Web interface edit records:
————
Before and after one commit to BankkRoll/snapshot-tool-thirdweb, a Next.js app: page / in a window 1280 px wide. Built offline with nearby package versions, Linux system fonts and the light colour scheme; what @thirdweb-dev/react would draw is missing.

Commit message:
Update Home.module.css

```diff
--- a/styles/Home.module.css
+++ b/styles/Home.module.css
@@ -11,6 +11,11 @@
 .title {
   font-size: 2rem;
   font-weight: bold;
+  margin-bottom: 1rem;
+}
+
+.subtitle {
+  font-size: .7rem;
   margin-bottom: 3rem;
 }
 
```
————
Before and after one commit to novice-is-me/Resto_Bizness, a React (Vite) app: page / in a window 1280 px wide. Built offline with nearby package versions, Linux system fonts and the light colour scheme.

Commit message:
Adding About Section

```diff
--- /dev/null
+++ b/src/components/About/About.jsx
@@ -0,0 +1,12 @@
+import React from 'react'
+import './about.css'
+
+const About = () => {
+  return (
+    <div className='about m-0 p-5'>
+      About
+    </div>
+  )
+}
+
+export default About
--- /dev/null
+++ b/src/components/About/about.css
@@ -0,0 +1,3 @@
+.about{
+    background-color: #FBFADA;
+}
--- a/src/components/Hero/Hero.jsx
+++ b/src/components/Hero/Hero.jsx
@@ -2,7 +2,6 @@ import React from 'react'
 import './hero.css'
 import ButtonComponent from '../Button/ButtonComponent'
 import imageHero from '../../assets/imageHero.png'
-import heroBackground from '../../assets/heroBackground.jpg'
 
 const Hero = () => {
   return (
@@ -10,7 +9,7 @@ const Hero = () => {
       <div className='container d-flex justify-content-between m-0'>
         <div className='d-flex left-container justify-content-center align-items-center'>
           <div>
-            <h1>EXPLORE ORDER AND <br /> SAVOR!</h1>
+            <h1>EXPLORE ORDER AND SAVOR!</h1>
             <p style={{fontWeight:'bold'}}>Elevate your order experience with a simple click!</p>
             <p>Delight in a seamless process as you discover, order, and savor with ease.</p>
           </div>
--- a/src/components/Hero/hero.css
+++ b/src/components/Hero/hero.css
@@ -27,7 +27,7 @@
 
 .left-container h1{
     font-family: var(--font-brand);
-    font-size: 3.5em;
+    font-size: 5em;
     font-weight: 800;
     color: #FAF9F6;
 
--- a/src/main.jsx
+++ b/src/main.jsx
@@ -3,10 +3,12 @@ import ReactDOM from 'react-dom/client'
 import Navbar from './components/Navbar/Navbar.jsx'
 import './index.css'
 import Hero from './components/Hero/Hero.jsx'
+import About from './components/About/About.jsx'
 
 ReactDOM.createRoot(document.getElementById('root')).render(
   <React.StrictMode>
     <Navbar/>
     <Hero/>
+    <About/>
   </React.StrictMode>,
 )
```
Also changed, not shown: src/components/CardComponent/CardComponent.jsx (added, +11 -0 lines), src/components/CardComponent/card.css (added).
————
Among the records above, find each line holding "from" and list it.

+import React from 'react'
@@ -2,7 +2,6 @@ import React from 'react'
 import ButtonComponent from '../Button/ButtonComponent'
 import imageHero from '../../assets/imageHero.png'
-import heroBackground from '../../assets/heroBackground.jpg'
@@ -3,10 +3,12 @@ import ReactDOM from 'react-dom/client'
 import Navbar from './components/Navbar/Navbar.jsx'
 import Hero from './components/Hero/Hero.jsx'
+import About from './components/About/About.jsx'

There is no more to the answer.